Pure tone Audiometery Pure-tone audiometry is a behavioral test used to measure hearing sensitivity. This measure involves the peripheral and central auditory systems. Pure-tone thresholds (PTAs) indicate the softest sound audible to an individual atleast more than 50% of the time. Hearing sensitivity is plotted on an audiogram, which is a graph displaying intensity as a function of frequency. Degrees of hearing loss Normal hearing (0-15 dB): At this level, hearing is within normal limits. Types of Hearing loss Conductive Sensorineural Mixed modalities of tone presentation are air and bone conduction. PTA is gold standard test in diagnostic audiology. Advantages of PTA - Medico-legal Purpose - Qualitative and Quantitative analysis - Pre and post operative comparison
Speech Banana The speech banana is a area in which all the speech sounds of the language fall on an audiogram. An audiogram is a graphical representation of a person's hearing sensitivity at a range of frequencies and loudness levels, and it is generally presented with frequencies (in Hertz on the x-axis and decibel level (dB) on the y-axis. When the sounds of speech or phonemes of all known human languages are plotted on an audiogram, they cluster in a banana-shaped region known as the speech banana. People with normal hearing sensitivity can also hear sounds outside of the speech banana. These sounds include ambient natural sounds such as a rustling of leaves in the wind or birds chirping. Artificial sounds outside of the speech banana can include music and mechanical noises (e.g., automobiles, lawn mowers). Audiologists are primarily concerned with hearing loss that occurs within the speech banana because it can slow the development of a child’s language and speech abilities, and this in turn can profoundly interfere with learning. Hearing loss within the speech banana can also hinder communication capabilities in adults, as in elderly people with age-related hearing loss. Benefit of the hearing aid also showed with the help of speech banana. If all the aided (speech and tone) fall with the banana then we consider as significant benefit from the device. If not child or adults will be evaluated for other hearing devices options like, Cochlear implant.

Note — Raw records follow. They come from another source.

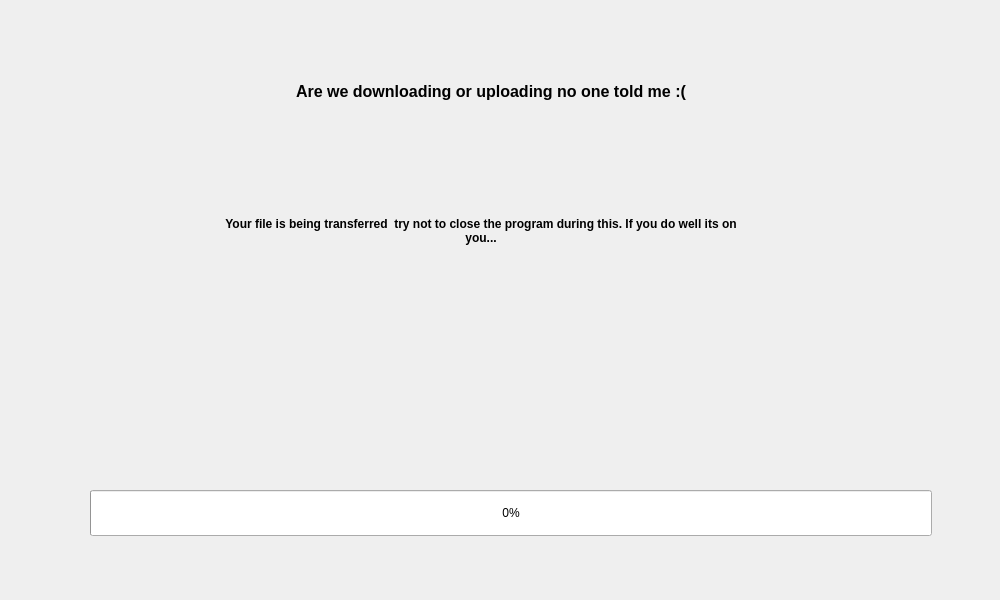
Above: Client/UI/Main.ui from Odetut/TeleFile before the change. Below: the same form after it.
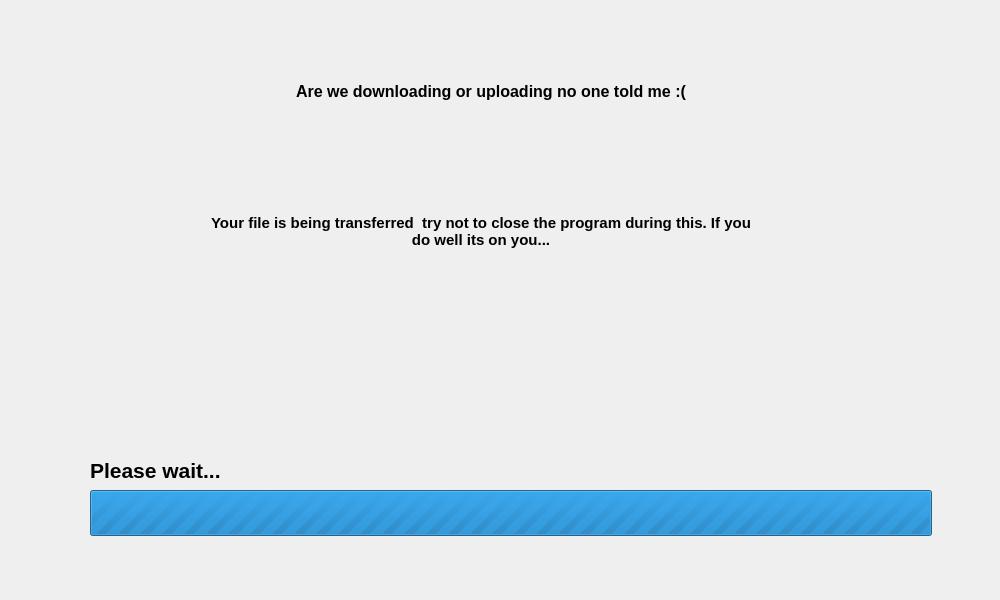
That is the form after the change. The open tabs and pages were chosen to show the change. Icons and pictures are not drawn.

Diff of the .ui file:
```diff
--- a/Client/UI/Main.ui
+++ b/Client/UI/Main.ui
@@ -788,6 +788,9 @@
         <height>46</height>
        </rect>
       </property>
+      <property name="maximum">
+       <number>0</number>
+      </property>
       <property name="value">
        <number>0</number>
       </property>
@@ -832,7 +835,7 @@
       </property>
       <property name="font">
        <font>
-        <pointsize>9</pointsize>
+        <pointsize>11</pointsize>
         <weight>75</weight>
         <bold>true</bold>
        </font>
@@ -847,6 +850,29 @@
        <bool>true</bool>
       </property>
      </widget>
+     <widget class="QLabel" name="label_15">
+      <property name="geometry">
+       <rect>
+        <x>80</x>
+        <y>440</y>
+        <width>211</width>
+        <height>41</height>
+       </rect>
+      </property>
+      <property name="font">
+       <font>
+        <pointsize>16</pointsize>
+        <weight>75</weight>
+        <bold>true</bold>
+       </font>
+      </property>
+      <property name="text">
+       <string>Please wait...</string>
+      </property>
+      <property name="scaledContents">
+       <bool>true</bool>
+      </property>
+     </widget>
     </widget>
    </widget>
   </widget>
```
Left out of the diff: 11 changed lines with no effect on the pictures.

#Otitis Media It is an inflammation in the middle ear (the area behind the tympanic membrane) that is usually associated with the fluid accumulation Fluctuating hearing loss nearly always occurs with all types of otitis media. In fact it is the most common cause of hearing loss in young children If this hearing loss is untreated repetitively will have difficulty in auditory processing please consult ENT/Audiologist for more details #Pure tone Audiogram
Cleft and Hearing Loss The hearing loss in a cleft patient is a well known documented, but generally gets ignored. These children continue to have recurrent otitis media with effusion that affects the hearing abilities. Unfortunatley the middle ear function may not improve with palatoplasty. Cleft palate teams need to follow up all such children beginning at birth and going into adulthood, decades after a ‘successful’ palate repair. These patients should have careful otological and audiological surveillance with appropriate interventions whenever required. untreated and fluctuating hearing loss has impact on speech, language, social an academic progress. # pure tone audiogram, impedance testing, brainstem evoked response
Auditory neuropathy/auditory dyssynchrony (AN/AD) is a condition that affects the neural processing of auditory stimuli. Patients with AD/AN are able to respond to sounds accurately but their ability to decode speech and language is affected. AN/AD has only recently been described. In the late 1970s, clinical investigators began to describe groups of patients with normal or slightly elevated audiogram pure tone thresholds accompanied with absent or severely abnormal auditory brainstem responses (ABRs). With the advent of the otoacoustic emissions (OAEs) in the mid 1980s, these groups of patients were found to have normal cochlear function. The finding of normal cochlear function accompanied with abnormal brainstem responses was defined in 1996 as auditory neuropathy (AN). Whether this represents a true auditory nerve neuropathy is debatable. Further investigations led to the conclusion that AN may truly represent a dyssynchronous auditory nerve rather than a neuropathy. This finding gave rise to the newer term of auditory dyssynchrony (AD). [1] For the purposes of this summary, AN and AD are considered synonymous (ie, AN/AD). Now a days this condition commonly known as Auditory Neuropathy Spectrum Disorder (ANSD). Rather than just considering a condition some of researchers have labeled as syndrome. Treatment for ANSD is varies case to case and needs lot of trial and error method. Hearing aids have been effective of some of the cases where as cochlear implant is also being recommended strongly and found to be effective. Very short number of cases donot really benefits from above two option those advised to use communication strategies to be able to understand speech.